## YOUR TASK
Count the lines below that contain "conseguiu". Give only the number.

[Recorded data]
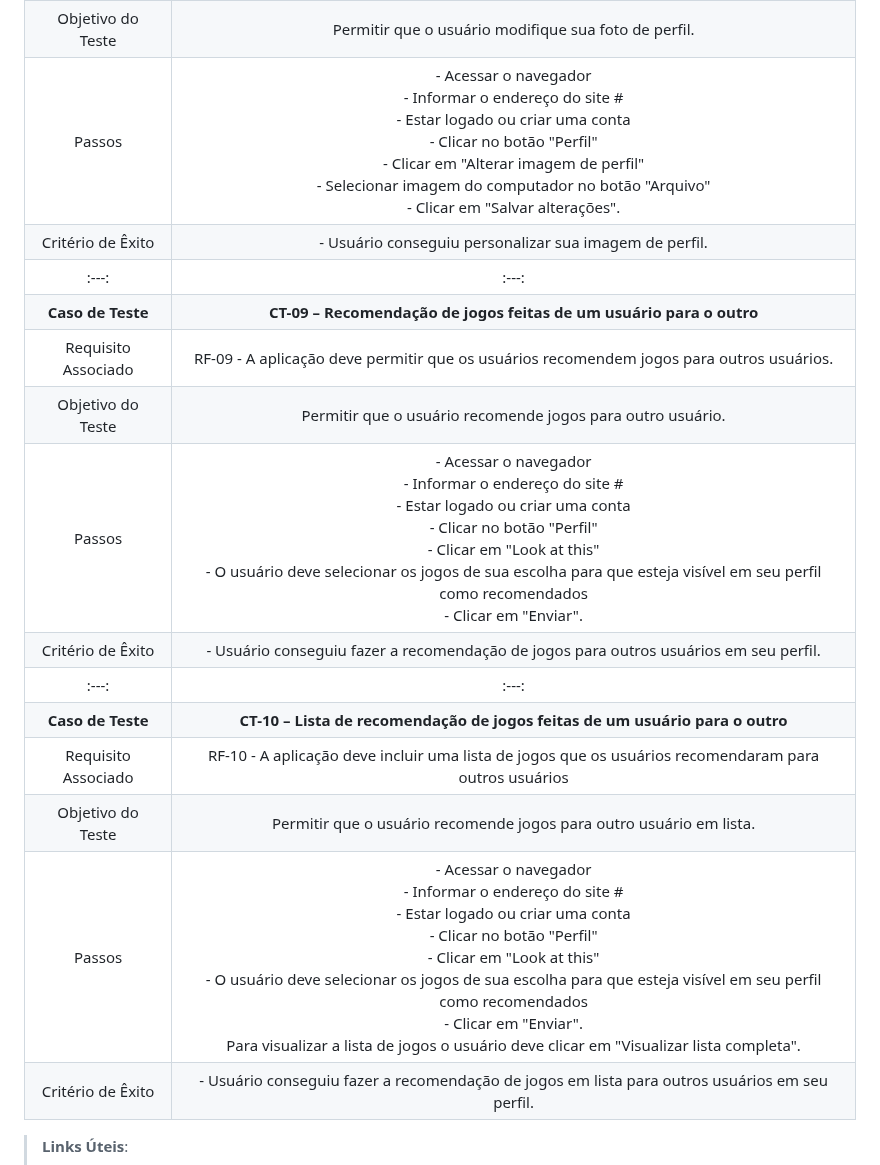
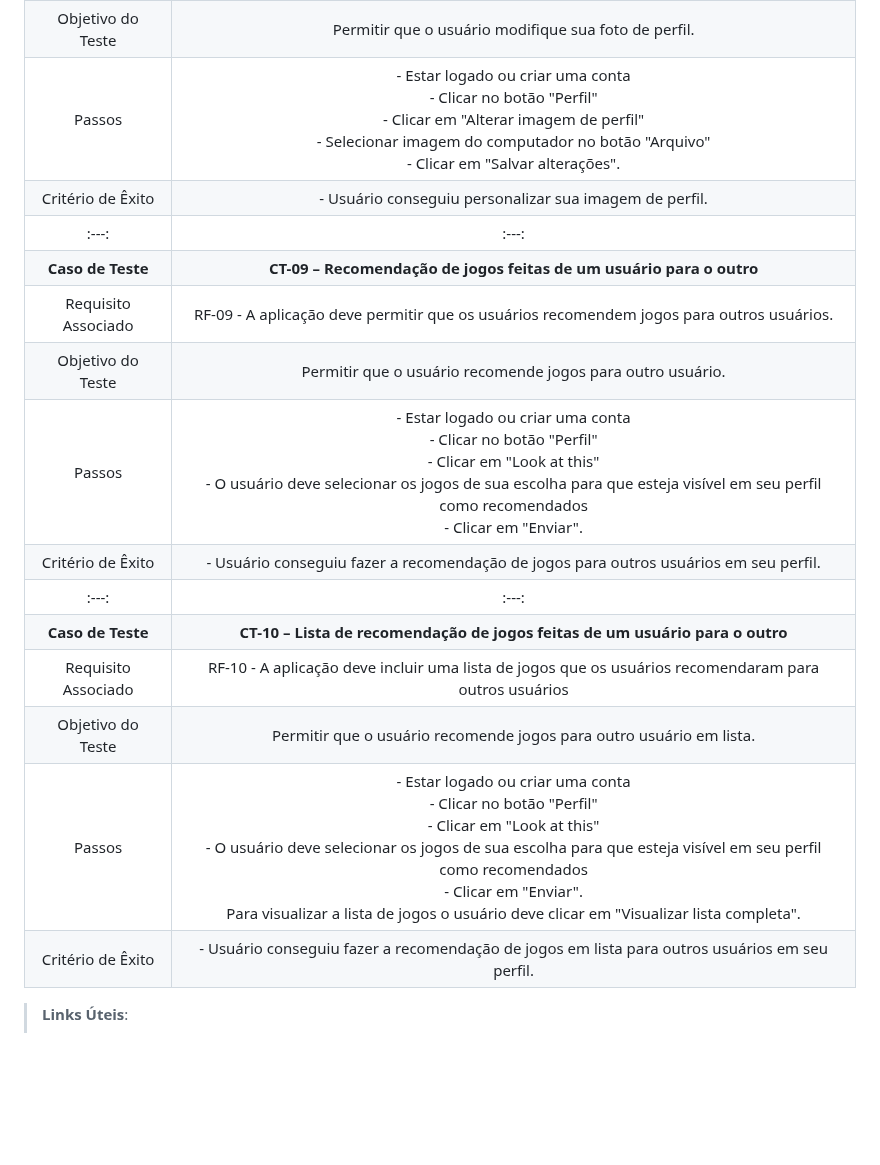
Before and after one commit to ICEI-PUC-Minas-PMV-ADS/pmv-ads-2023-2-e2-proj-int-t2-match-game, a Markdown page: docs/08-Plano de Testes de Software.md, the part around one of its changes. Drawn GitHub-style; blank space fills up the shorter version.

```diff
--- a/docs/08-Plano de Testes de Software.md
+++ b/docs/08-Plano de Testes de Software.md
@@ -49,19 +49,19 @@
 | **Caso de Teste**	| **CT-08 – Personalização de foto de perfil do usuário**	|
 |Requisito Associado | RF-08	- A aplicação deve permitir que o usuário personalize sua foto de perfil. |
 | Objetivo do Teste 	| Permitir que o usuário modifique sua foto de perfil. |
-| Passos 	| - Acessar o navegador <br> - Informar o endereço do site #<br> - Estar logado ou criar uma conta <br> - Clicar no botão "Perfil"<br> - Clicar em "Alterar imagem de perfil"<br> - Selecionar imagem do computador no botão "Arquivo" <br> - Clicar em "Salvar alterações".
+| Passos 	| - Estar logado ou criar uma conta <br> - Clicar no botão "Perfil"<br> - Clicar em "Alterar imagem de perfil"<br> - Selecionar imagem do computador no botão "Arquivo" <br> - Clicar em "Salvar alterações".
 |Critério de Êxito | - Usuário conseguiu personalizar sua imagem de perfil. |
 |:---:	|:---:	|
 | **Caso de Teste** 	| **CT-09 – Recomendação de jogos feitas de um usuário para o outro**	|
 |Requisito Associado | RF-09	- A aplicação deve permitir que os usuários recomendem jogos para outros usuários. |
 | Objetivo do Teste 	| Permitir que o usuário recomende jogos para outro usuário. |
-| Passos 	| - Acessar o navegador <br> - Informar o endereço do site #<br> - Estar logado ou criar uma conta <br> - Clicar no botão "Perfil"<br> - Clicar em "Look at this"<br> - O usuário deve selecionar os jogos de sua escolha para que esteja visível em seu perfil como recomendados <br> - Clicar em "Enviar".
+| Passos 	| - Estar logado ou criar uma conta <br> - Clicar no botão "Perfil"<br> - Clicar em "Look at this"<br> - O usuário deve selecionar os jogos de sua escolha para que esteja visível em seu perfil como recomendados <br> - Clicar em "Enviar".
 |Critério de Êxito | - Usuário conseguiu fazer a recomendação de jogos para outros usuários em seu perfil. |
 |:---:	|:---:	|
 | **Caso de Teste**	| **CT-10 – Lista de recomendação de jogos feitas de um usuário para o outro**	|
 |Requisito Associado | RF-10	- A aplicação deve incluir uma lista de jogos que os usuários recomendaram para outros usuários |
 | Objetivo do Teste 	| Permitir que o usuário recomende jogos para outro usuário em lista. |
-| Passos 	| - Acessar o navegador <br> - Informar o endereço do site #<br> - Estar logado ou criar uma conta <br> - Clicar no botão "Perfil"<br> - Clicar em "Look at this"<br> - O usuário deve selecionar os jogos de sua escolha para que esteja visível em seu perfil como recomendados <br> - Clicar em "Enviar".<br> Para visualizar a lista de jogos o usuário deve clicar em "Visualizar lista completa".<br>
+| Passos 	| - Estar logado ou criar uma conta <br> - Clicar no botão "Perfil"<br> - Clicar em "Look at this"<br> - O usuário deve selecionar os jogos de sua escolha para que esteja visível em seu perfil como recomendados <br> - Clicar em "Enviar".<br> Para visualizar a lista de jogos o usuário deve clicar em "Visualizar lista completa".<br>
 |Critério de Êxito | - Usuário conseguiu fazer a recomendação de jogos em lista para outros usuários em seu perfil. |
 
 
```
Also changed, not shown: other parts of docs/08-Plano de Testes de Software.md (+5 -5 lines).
--
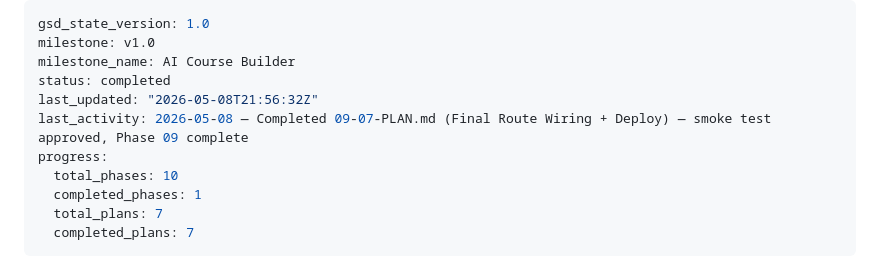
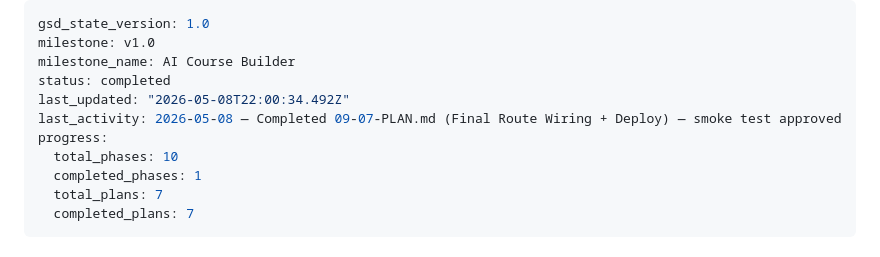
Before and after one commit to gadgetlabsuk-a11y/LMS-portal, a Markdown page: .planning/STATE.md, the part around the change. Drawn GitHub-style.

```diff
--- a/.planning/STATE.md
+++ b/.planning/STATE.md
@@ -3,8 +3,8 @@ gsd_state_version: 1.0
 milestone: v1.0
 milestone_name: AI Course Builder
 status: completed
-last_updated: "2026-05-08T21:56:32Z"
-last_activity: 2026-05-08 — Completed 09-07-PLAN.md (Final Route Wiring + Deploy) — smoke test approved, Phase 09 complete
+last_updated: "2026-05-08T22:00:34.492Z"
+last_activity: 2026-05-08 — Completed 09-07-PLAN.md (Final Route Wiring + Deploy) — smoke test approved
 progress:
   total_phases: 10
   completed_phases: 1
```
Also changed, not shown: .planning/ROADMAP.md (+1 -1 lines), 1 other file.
---
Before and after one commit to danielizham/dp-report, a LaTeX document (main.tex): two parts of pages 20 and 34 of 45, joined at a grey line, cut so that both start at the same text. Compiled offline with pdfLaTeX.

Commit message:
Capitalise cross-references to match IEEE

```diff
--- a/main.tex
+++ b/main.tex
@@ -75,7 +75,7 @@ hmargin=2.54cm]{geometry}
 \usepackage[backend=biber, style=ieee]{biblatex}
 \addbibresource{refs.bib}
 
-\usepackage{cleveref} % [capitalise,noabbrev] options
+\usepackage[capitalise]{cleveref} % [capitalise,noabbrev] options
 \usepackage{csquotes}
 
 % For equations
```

## RESPONSE
3